__Information__.

----------------

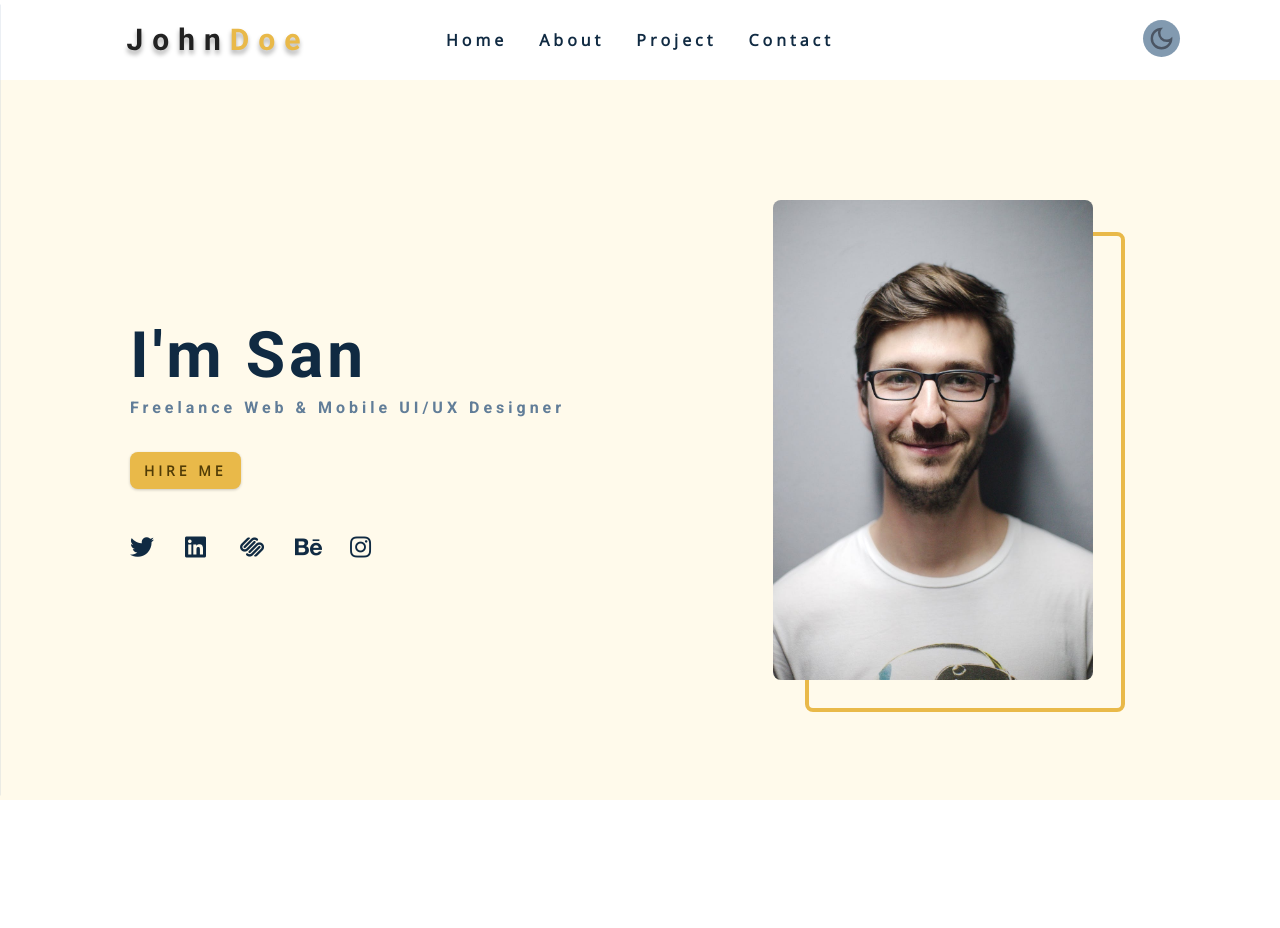
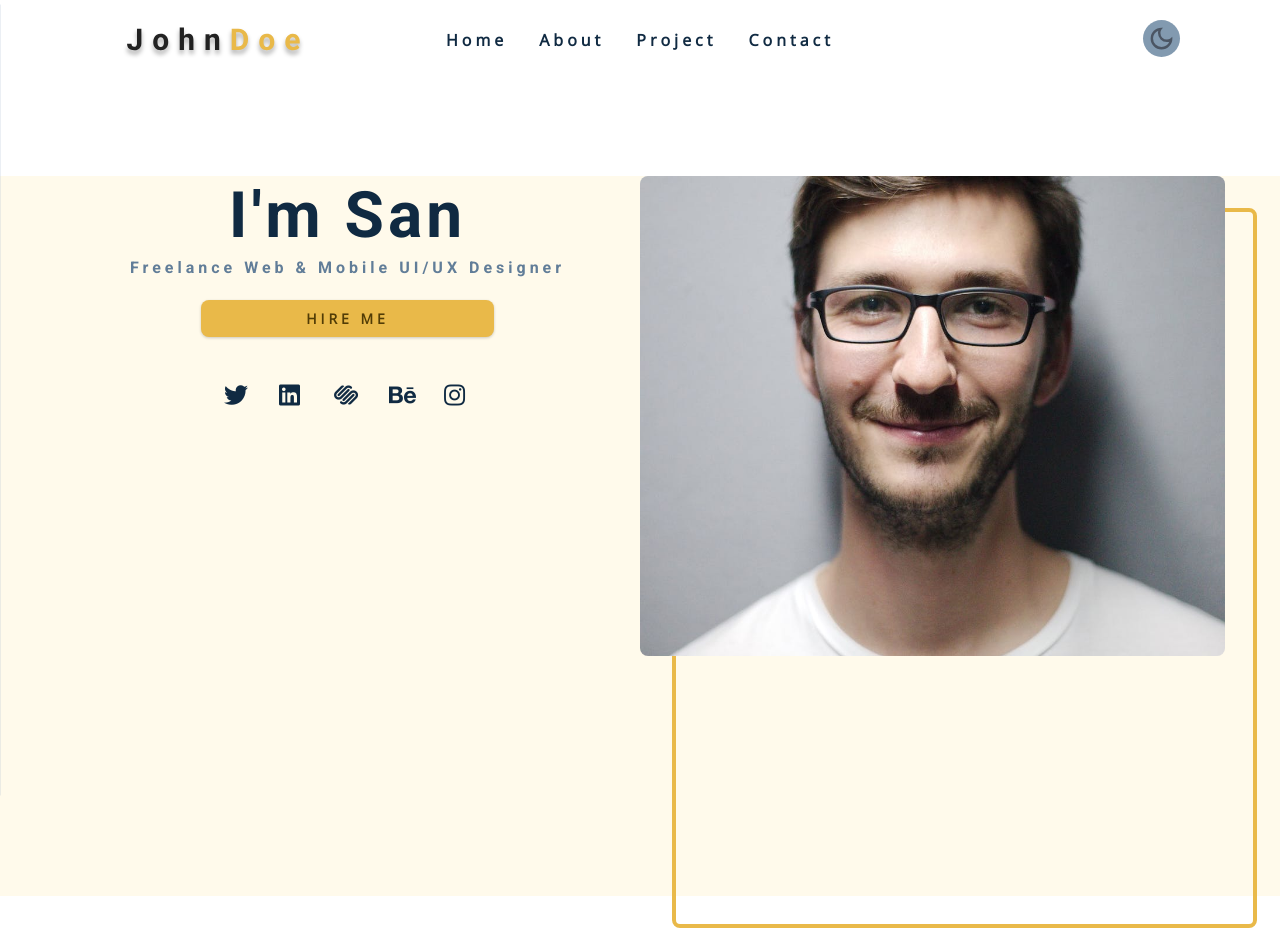
Before and after one commit to sanciweferson/portifolio, a plain HTML site: page index.html in a window 1280 px wide. Before the commit the page ends 800 px from the top, so only its background shows below. Drawn offline with nearby package versions, Linux system fonts and the light colour scheme.

Commit message:
atualiza layout e adiciona novas imagens

```diff
--- a/css/style.css
+++ b/css/style.css
@@ -374,15 +374,30 @@ right: 5px;
 }
 
 .hero-center {
+
   min-height: calc(100vh - 5rem);
   display: grid;
-  place-items: center;
+/* place-items: center; */
+margin-top: 6rem;
+
 }
-.hero-info h4 {
+
+.hero-info h1, .hero-btn{
+  text-align: center;
+}
+.hero-info .hero-btn{
+  display: grid;
+  justify-self: center;
+  width: 50%;
+}
+.hero-info  h4 {
+  text-align: center;
   color: var(--clr-grey-5);
+
 }
 .hero-icons {
   justify-self: start;
+  justify-self: center;
 }
 .hero-btn{
   margin-top: 1.5rem;
```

----------------

__Work request__. Copy out the listing above in full and leave out its pictures.

__Answer to the exercise__.
Before and after one commit to sanciweferson/portifolio, a plain HTML site: page index.html in a window 1280 px wide. Before the commit the page ends 800 px from the top, so only its background shows below. Drawn offline with nearby package versions, Linux system fonts and the light colour scheme.

Commit message:
atualiza layout e adiciona novas imagens

```diff
--- a/css/style.css
+++ b/css/style.css
@@ -374,15 +374,30 @@ right: 5px;
 }
 
 .hero-center {
+
   min-height: calc(100vh - 5rem);
   display: grid;
-  place-items: center;
+/* place-items: center; */
+margin-top: 6rem;
+
 }
-.hero-info h4 {
+
+.hero-info h1, .hero-btn{
+  text-align: center;
+}
+.hero-info .hero-btn{
+  display: grid;
+  justify-self: center;
+  width: 50%;
+}
+.hero-info  h4 {
+  text-align: center;
   color: var(--clr-grey-5);
+
 }
 .hero-icons {
   justify-self: start;
+  justify-self: center;
 }
 .hero-btn{
   margin-top: 1.5rem;
```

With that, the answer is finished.